*Task directions*
Look through the lines below; wherever the word "BookGeneration" appears, copy that line.

*Web page edit records*

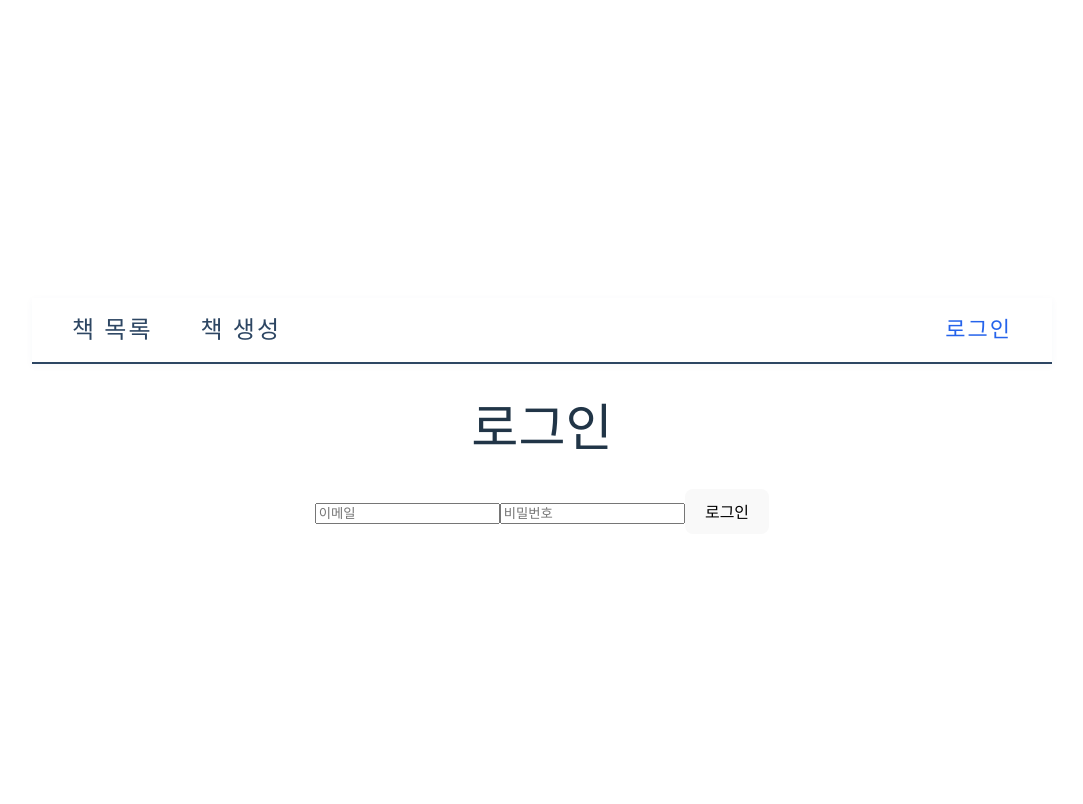
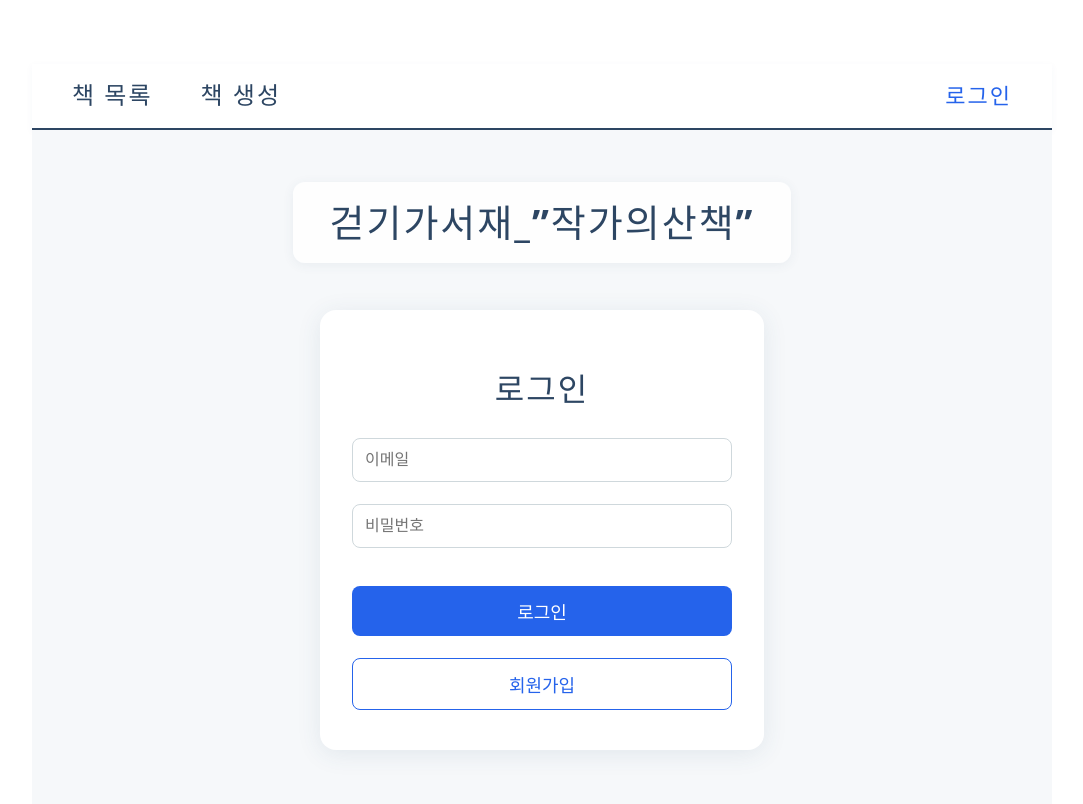
Before and after one commit to aivle-mini/Frontend, a React (Vite) app in the folder front/: page /login in a window 1280 px wide. Shown: the top 804 px of the page, without its empty margins (98-1181 px from the left). Built offline with nearby package versions, Linux system fonts and the light colour scheme.

Commit message:
generation-v0.4

```diff
--- a/front/src/App.jsx
+++ b/front/src/App.jsx
@@ -28,7 +28,7 @@
 //               <Route path="/login" element={<Login />} />
 //               <Route path="/books" element={<BookList />} />
 //               <Route path="/generate" element={<BookGeneration />} />
-//               <Route path="/" element={<Navigate to="/books" replace />} />
+//               <Route path="/" element={<Navigate to="/login" replace />} />
 //             </Routes>
 //           </main>
 //         </div>
@@ -92,7 +92,7 @@ function AppContent() {
           <Route path="/login" element={<Login />} />
           <Route path="/books" element={<BookList />} />
           <Route path="/generate" element={<BookGeneration />} />
-          <Route path="/" element={<Navigate to="/books" replace />} />
+          <Route path="/" element={<Navigate to="/login" replace />} />
         </Routes>
       </main>
     </div>
--- a/front/src/pages/BookGeneration.jsx
+++ b/front/src/pages/BookGeneration.jsx
@@ -97,7 +97,7 @@ function BookGeneration() {
               />
             </div>
             <div style={{ marginBottom: 12 }}>
-              <label style={{ display: 'block', fontSize: 14, marginBottom: 4 }}>목록</label>
+              <label style={{ display: 'block', fontSize: 14, marginBottom: 4 }}>설명</label>
               <textarea style={{ width: '100%', height: 60, padding: 6, borderRadius: 4, border: '1px solid #ccc' }}></textarea>
             </div>
             <div style={{ display: 'flex', gap: 8 }}>
--- a/front/src/pages/Login.jsx
+++ b/front/src/pages/Login.jsx
@@ -12,23 +12,51 @@ function Login() {
   };
 
   return (
-    <div>
-      <h1>로그인</h1>
-      <form onSubmit={handleSubmit}>
+    <div style={{ minHeight: '100vh', display: 'flex', flexDirection: 'column', background: '#f6f8fa' }}>
+      {/* 상단 제목 */}
+      <div style={{ position: 'absolute', top: 150, left: 0, width: '100%', display: 'flex', justifyContent: 'center', zIndex: 1 }}>
+        <h2 style={{ fontSize: 38, fontWeight: 700, color: '#2d4663', letterSpacing: 2, background: 'rgba(255,255,255,0.85)', padding: '12px 36px', borderRadius: 12, boxShadow: '0 2px 12px rgba(53,87,119,0.07)' }}>
+          걷기가서재_”작가의산책”
+        </h2>
+      </div>
+      <div style={{ flex: 1, display: 'flex', alignItems: 'center', justifyContent: 'center' }}>
+        <div style={{
+          width: 380,
+          background: '#fff',
+          borderRadius: 16,
+          boxShadow: '0 4px 24px rgba(53,87,119,0.10)',
+          padding: '40px 32px',
+          display: 'flex',
+          flexDirection: 'column',
+          alignItems: 'center',
+        }}>
+          <h1 style={{ fontSize: 32, fontWeight: 700, marginBottom: 32, color: '#2d4663', letterSpacing: 2 }}>로그인</h1>
+          <form onSubmit={handleSubmit} style={{ width: '100%', display: 'flex', flexDirection: 'column', gap: 18 }}>
             <input
               type="email"
               placeholder="이메일"
               value={formData.email}
-          onChange={(e) => setFormData({...formData, email: e.target.value})}
+              onChange={(e) => setFormData({ ...formData, email: e.target.value })}
+              style={{ padding: '12px', borderRadius: 8, border: '1px solid #cfd8dc', fontSize: 16, marginBottom: 4 }}
+              required
             />
             <input
               type="password"
               placeholder="비밀번호"
               value={formData.password}
-          onChange={(e) => setFormData({...formData, password: e.target.value})}
+              onChange={(e) => setFormData({ ...formData, password: e.target.value })}
+              style={{ padding: '12px', borderRadius: 8, border: '1px solid #cfd8dc', fontSize: 16, marginBottom: 12 }}
+              required
             />
-        <button type="submit">로그인</button>
+            <button type="submit" style={{ padding: '12px', borderRadius: 8, background: '#2563eb', color: '#fff', fontWeight: 700, fontSize: 18, border: 'none', marginTop: 8, cursor: 'pointer' }}>
+              로그인
+            </button>
+            <button type="button" style={{ padding: '12px', borderRadius: 8, background: '#fff', color: '#2563eb', fontWeight: 700, fontSize: 18, border: '1.5px solid #2563eb', marginTop: 4, cursor: 'pointer' }}>
+              회원가입
+            </button>
           </form>
+        </div>
+      </div>
     </div>
   );
 }
```
Lines whose indentation alone changed are shown as unchanged.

*Exercise solution*
 //               <Route path="/generate" element={<BookGeneration />} />
           <Route path="/generate" element={<BookGeneration />} />
--- a/front/src/pages/BookGeneration.jsx
+++ b/front/src/pages/BookGeneration.jsx
@@ -97,7 +97,7 @@ function BookGeneration() {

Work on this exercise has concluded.